Soft Starter For Sugar Grinding Mill

  • Please log in to reply
1 reply to this topic

#1 viral


    Junior Member

  • Members
  • PipPip
  • 3 posts

Posted 06 May 2007 - 06:51 AM

We have used 25 HP ATS 48 Soft Starter for Sugar Grinding Mill Application. The motor rating is 15 HP. Current on Full Load is 21A. The Motor Thermal Protection has been set to Class 20 (Severe Application).

The motor starts normally from a cold start. But after running for over 2 hrs at constant load, the soft starter trips on OLF Fault ( Motor Thermal Fault). During this time, the Motor Thermal State display shows continues rise in % Temp even if the current drawn is 21A only.

Is Soft Starter suitable for Sugar Grinding Mill Application? Or is there a parameter setting problem.

#2 marke


    Posting Freak

  • Moderator
  • PipPipPipPipPipPip
  • 2,639 posts
  • Gender:Male
  • Location:Christchurch, New Zealand

Posted 06 May 2007 - 09:05 AM

Hello viral

Welcome to the forum.

If you set the overload protection to 21 Amps, and run at 21 Amps, then I would expect that the modeled temperature would be close to tripping.

If you have a transient load where the average current is 21 Amps, but the current is peaking at say 50% overload and 50% load, then although the average current is still 21 Amps, the modeled temperature will go high the the overload could trip.
This is because the heating in the stator winding is due to the copper loss which is a function of the power dissipated in the stator windings. Copper loss is a current squared function and the temperature is dependent on the average of the current squared.
If the current is 50% for half the time, and 150% for half the time, then the average current is 100%.
The average current squared (temperature) is 125% and the starter will trip. If you ran the motor continuously under these conditions, the motor would fail due to overheating!!
I suspect that the protection is responding to transient loading.

Make sure that the protection current is set to the motor rating, not the average current. If the overload continues to trip, then you should consider reducing the load on the motor, or increasing the motor size.

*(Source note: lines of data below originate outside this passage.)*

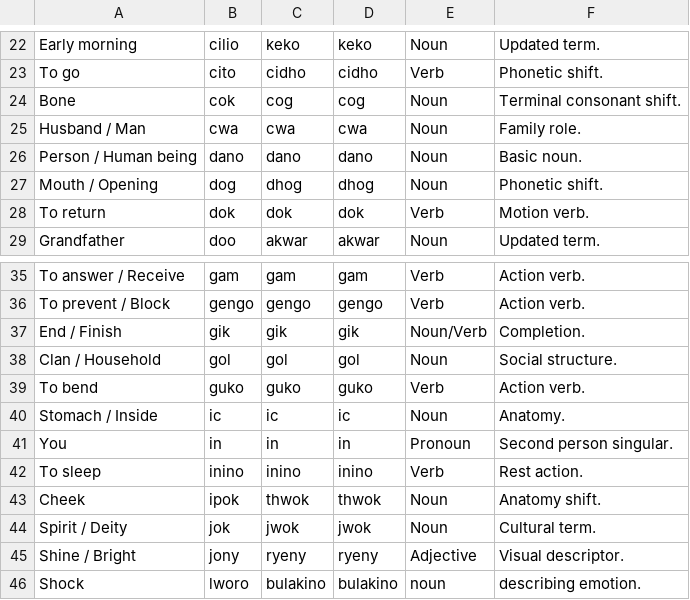
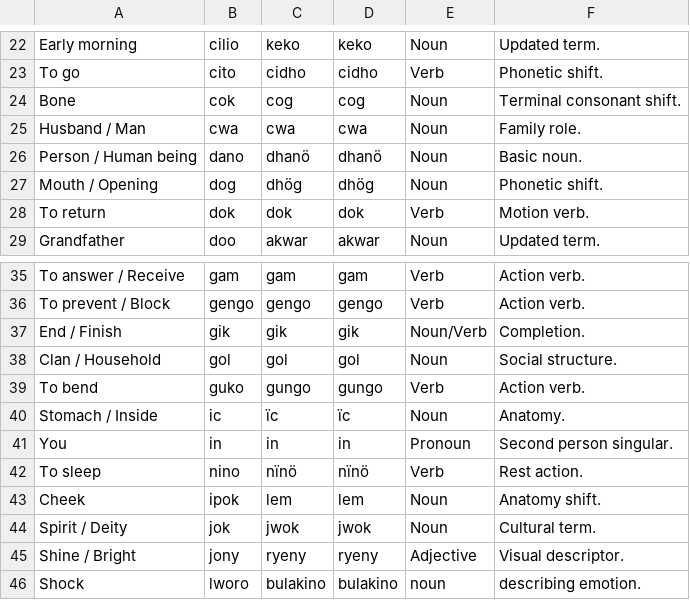
Before and after one commit to LebThurDictionary/LebThur-Dictionary-, a CSV file: lebthur_dictionary_comprehensive.csv, drawn as a sheet; only a part is shown, gaps mark what is left out.

Commit message:
Update phonetic representations in dictionary
This update is mainly about vowels and syllable pronunciation and and length

```diff
--- a/lebthur_dictionary_comprehensive.csv
+++ b/lebthur_dictionary_comprehensive.csv
@@ -25,4 +25,4 @@ Bone,cok,cog,cog,Noun,Terminal consonant shift.
 Husband / Man,cwa,cwa,cwa,Noun,Family role.
-Person / Human being,dano,dano,dano,Noun,Basic noun.
-Mouth / Opening,dog,dhog,dhog,Noun,Phonetic shift.
+Person / Human being,dano,dhanö,dhanö,Noun,Basic noun.
+Mouth / Opening,dog,dhög,dhög,Noun,Phonetic shift.
 To return,dok,dok,dok,Verb,Motion verb.
@@ -38,7 +38,7 @@ End / Finish,gik,gik,gik,Noun/Verb,Completion.
 Clan / Household,gol,gol,gol,Noun,Social structure.
-To bend,guko,guko,guko,Verb,Action verb.
-Stomach / Inside,ic,ic,ic,Noun,Anatomy.
+To bend,guko,gungo,gungo,Verb,Action verb.
+Stomach / Inside,ic,ïc,ïc,Noun,Anatomy.
 You,in,in,in,Pronoun,Second person singular.
-To sleep,inino,inino,inino,Verb,Rest action.
-Cheek,ipok,thwok,thwok,Noun,Anatomy shift.
+To sleep,nino,nïnö,nïnö,Verb,Rest action.
+Cheek,ipok,lem,lem,Noun,Anatomy shift.
 Spirit / Deity,jok,jwok,jwok,Noun,Cultural term.
```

Best regards,

0 user(s) are reading this topic

0 members, 0 guests, 0 anonymous users